What are these reasons?
We have the worry of waking up in a smart day-to-day world where technology does it better than we do, but we gradually lose control. Part of the discomfort is that people are measured by smart machines, i.e. they have demands for perfection that we cannot meet. In a world like this, it is conceivable that more and more decisions will be transferred to artificial intelligence. In the USA, for example, there is a discussion about whether machines can be the better judges. They are not guided by prejudices or moods. At the moment, technology is still very vulnerable in many areas. It is therefore obvious that humans must have the last word. But we are only at the beginning of a development.
Who would be liable if a self-driving car caused an accident?

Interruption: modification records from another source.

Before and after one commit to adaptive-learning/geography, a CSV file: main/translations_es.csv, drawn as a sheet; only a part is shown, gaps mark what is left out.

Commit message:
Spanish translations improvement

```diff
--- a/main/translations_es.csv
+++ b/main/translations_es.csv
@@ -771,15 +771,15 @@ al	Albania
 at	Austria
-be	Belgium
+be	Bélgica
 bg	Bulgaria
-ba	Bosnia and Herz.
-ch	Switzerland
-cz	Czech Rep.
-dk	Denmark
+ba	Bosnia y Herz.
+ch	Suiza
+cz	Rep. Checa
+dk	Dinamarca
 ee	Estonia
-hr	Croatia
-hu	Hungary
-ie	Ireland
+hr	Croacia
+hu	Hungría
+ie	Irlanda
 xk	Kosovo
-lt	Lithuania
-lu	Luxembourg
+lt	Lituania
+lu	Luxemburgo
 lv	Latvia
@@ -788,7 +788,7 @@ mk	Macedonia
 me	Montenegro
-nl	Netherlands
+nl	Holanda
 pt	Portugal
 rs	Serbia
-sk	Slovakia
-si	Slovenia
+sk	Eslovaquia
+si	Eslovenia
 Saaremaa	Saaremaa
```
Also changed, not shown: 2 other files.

In principle, the answer is simple: If the vehicle controls itself, the manufacturer or the operator of the technical systems is liable. If a human takes control of the vehicle, the driver is liable. The demarcation is difficult. With automated driving at level 3, drivers are allowed to turn their attention away from the traffic temporarily. However, they must take over the steering again when the vehicle asks them to. From a legal point of view, it is important to define clear handover times. Presumably, cars will have to be equipped with a black box similar to airplanes that records driving data. After a collision, it will then be possible to analyze who was in charge at the decisive moment.